◆ **Source data**:
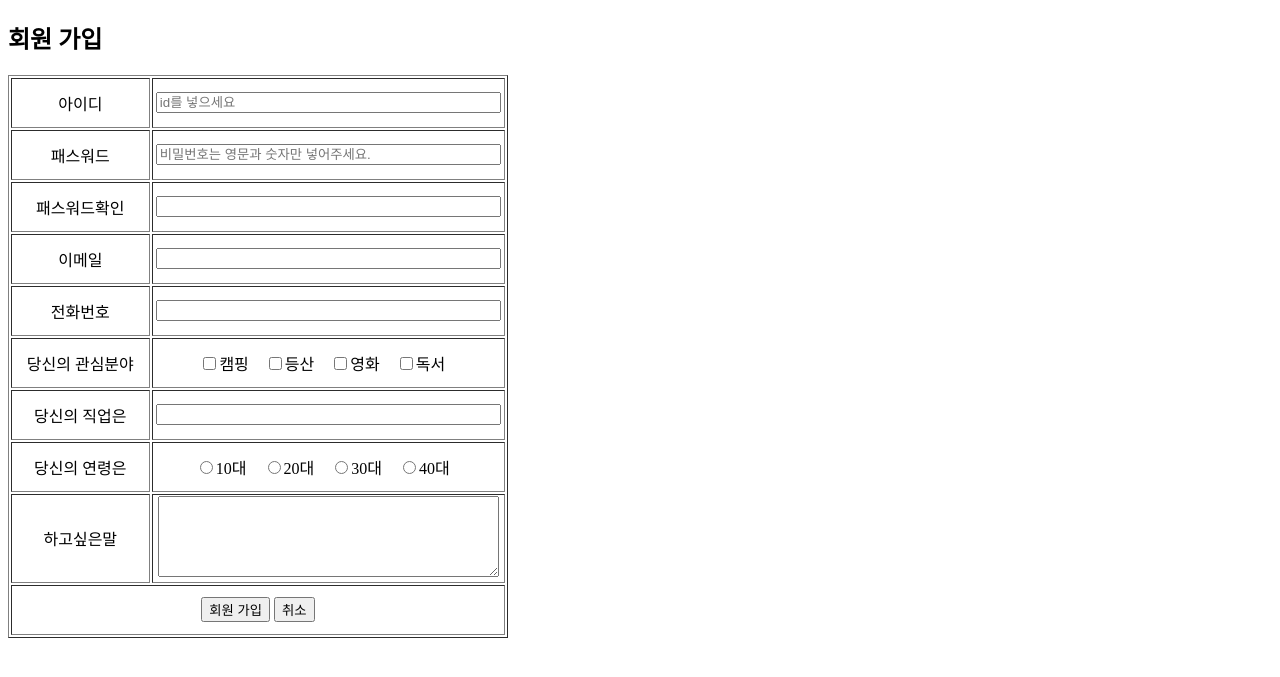
Repository: mungkeu/JSP_Web
Page: http://localhost/DataBase/MemberJoin.jsp
An editor plug-in stored every save of this project. The page is shown before and after the next save, followed by the edit.
The browser window is 1280 px wide. The pictures show the whole page.
The page is served by Tomcat 9. Other server files are loaded and not shown.

Above is the page before, as saved 2022-08-01 22:59:37.

### DataBase/src/main/webapp/MemberJoin.jsp
<%@ page language="java" contentType="text/html; charset=UTF-8"
    pageEncoding="UTF-8"%>
<!DOCTYPE html>
<html>
<head>
<meta charset="UTF-8">
<title>Insert title here</title>
</head>
<body>
	<h2> 회원 가입 </h2>
	<form action="" method="post">
	<table width="500" border="1">
	<tr height="50">
		<td width="150" align="center">아이디</td>
		<td width="350" align="center"><input type="text" name="id" size="40" placeholder="id를 넣으세요">
	</tr>
	<tr height="50">
		<td width="150" align="center">패스워드</td>
		<td width="350" align="center"><input type="password" name="pass1" size="40" placeholder="비밀번호는 영문과 숫자만 넣어주세요.">
	</tr>
	<tr height="50">
		<td width="150" align="center">패스워드확인</td>
		<td width="350" align="center"><input type="password" name="pass2" size="40">
	</tr>
	<tr height="50">
		<td width="150" align="center">이메일</td>
		<td width="350" align="center"><input type="email" name="email" size="40">
	</tr>
	<tr height="50">
		<td width="150" align="center">전화번호</td>
		<td width="350" align="center"><input type="tel" name="tel" size="40">
	</tr>
	<tr height="50">
		<td width="150" align="center">당신의 관심분야</td>
		<td width="350" align="center">
		<input type="checkbox" name="hobby" value="캠핑">캠핑 &nbsp;&nbsp;
		<input type="checkbox" name="hobby" value="등산">등산 &nbsp;&nbsp;
		<input type="checkbox" name="hobby" value="영화">영화 &nbsp;&nbsp;
		<input type="checkbox" name="hobby" value="독서">독서 &nbsp;&nbsp;
		</td>
	</tr>
	<tr height="50">
		<td width="150" align="center">당신의 직업은</td>
		<td width="350" align="center"><input type="text" name="id" size="40"
	</tr>
	<tr height="50">
		<td width="150" align="center">당신의 연령은</td>
		<td width="350" align="center">
		<input type="radio" name="age" value="10">10대 &nbsp;&nbsp;
		<input type="radio" name="age" value="20">20대 &nbsp;&nbsp;
		<input type="radio" name="age" value="30">30대 &nbsp;&nbsp;
		<input type="radio" name="age" value="40">40대 &nbsp;&nbsp;
		</td>
	</tr>
	<tr height="50">
		<td width="150" align="center">하고싶은말</td>
		<td width="350" align="center">
		<textarea rows="5" cols="40" name="info"></textarea>
	</tr>
	<tr height="50">
		<td align="center" colspan="2">
		<input type="submit" value="회원 가입">
		<input type="reset" value="취소">
		</td>
	</tr>
	</table>
	</form>
</body>
</html>

After the next save:
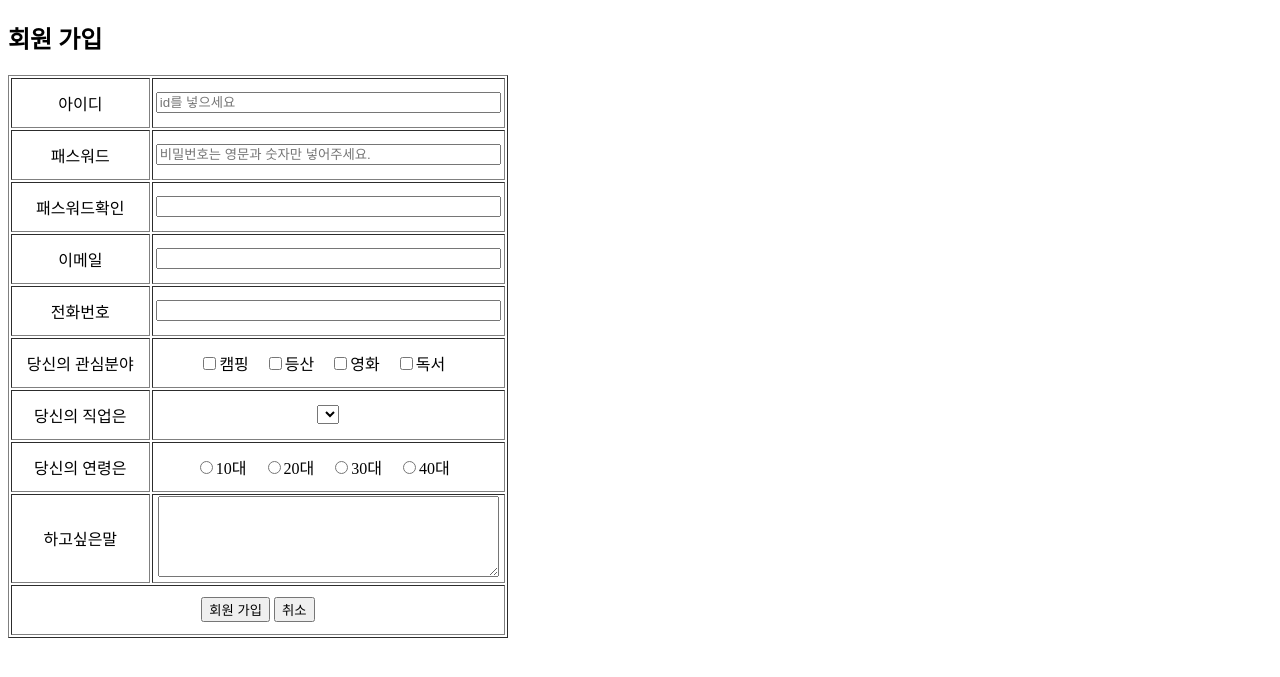
Saved 71 s later.
--- a/DataBase/src/main/webapp/MemberJoin.jsp
+++ b/DataBase/src/main/webapp/MemberJoin.jsp
@@ -41,7 +41,10 @@
 	</tr>
 	<tr height="50">
 		<td width="150" align="center">당신의 직업은</td>
-		<td width="350" align="center"><input type="text" name="id" size="40"
+		<td width="350" align="center">
+		<select name="job">
+		<oprion value="교사">교사</oprion>
+		</select></td>
 	</tr>
 	<tr height="50">
 		<td width="150" align="center">당신의 연령은</td>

◆ **The task**: Above are the records; copy every one of them exactly and omit the images.

◆ **Problem solution**:
Repository: mungkeu/JSP_Web
Page: http://localhost/DataBase/MemberJoin.jsp
An editor plug-in stored every save of this project. The page is shown before and after the next save, followed by the edit.
The browser window is 1280 px wide. The pictures show the whole page.
The page is served by Tomcat 9. Other server files are loaded and not shown.

Above is the page before, as saved 2022-08-01 22:59:37.

### DataBase/src/main/webapp/MemberJoin.jsp
<%@ page language="java" contentType="text/html; charset=UTF-8"
    pageEncoding="UTF-8"%>
<!DOCTYPE html>
<html>
<head>
<meta charset="UTF-8">
<title>Insert title here</title>
</head>
<body>
	<h2> 회원 가입 </h2>
	<form action="" method="post">
	<table width="500" border="1">
	<tr height="50">
		<td width="150" align="center">아이디</td>
		<td width="350" align="center"><input type="text" name="id" size="40" placeholder="id를 넣으세요">
	</tr>
	<tr height="50">
		<td width="150" align="center">패스워드</td>
		<td width="350" align="center"><input type="password" name="pass1" size="40" placeholder="비밀번호는 영문과 숫자만 넣어주세요.">
	</tr>
	<tr height="50">
		<td width="150" align="center">패스워드확인</td>
		<td width="350" align="center"><input type="password" name="pass2" size="40">
	</tr>
	<tr height="50">
		<td width="150" align="center">이메일</td>
		<td width="350" align="center"><input type="email" name="email" size="40">
	</tr>
	<tr height="50">
		<td width="150" align="center">전화번호</td>
		<td width="350" align="center"><input type="tel" name="tel" size="40">
	</tr>
	<tr height="50">
		<td width="150" align="center">당신의 관심분야</td>
		<td width="350" align="center">
		<input type="checkbox" name="hobby" value="캠핑">캠핑 &nbsp;&nbsp;
		<input type="checkbox" name="hobby" value="등산">등산 &nbsp;&nbsp;
		<input type="checkbox" name="hobby" value="영화">영화 &nbsp;&nbsp;
		<input type="checkbox" name="hobby" value="독서">독서 &nbsp;&nbsp;
		</td>
	</tr>
	<tr height="50">
		<td width="150" align="center">당신의 직업은</td>
		<td width="350" align="center"><input type="text" name="id" size="40"
	</tr>
	<tr height="50">
		<td width="150" align="center">당신의 연령은</td>
		<td width="350" align="center">
		<input type="radio" name="age" value="10">10대 &nbsp;&nbsp;
		<input type="radio" name="age" value="20">20대 &nbsp;&nbsp;
		<input type="radio" name="age" value="30">30대 &nbsp;&nbsp;
		<input type="radio" name="age" value="40">40대 &nbsp;&nbsp;
		</td>
	</tr>
	<tr height="50">
		<td width="150" align="center">하고싶은말</td>
		<td width="350" align="center">
		<textarea rows="5" cols="40" name="info"></textarea>
	</tr>
	<tr height="50">
		<td align="center" colspan="2">
		<input type="submit" value="회원 가입">
		<input type="reset" value="취소">
		</td>
	</tr>
	</table>
	</form>
</body>
</html>

After the next save:
Saved 71 s later.
--- a/DataBase/src/main/webapp/MemberJoin.jsp
+++ b/DataBase/src/main/webapp/MemberJoin.jsp
@@ -41,7 +41,10 @@
 	</tr>
 	<tr height="50">
 		<td width="150" align="center">당신의 직업은</td>
-		<td width="350" align="center"><input type="text" name="id" size="40"
+		<td width="350" align="center">
+		<select name="job">
+		<oprion value="교사">교사</oprion>
+		</select></td>
 	</tr>
 	<tr height="50">
 		<td width="150" align="center">당신의 연령은</td>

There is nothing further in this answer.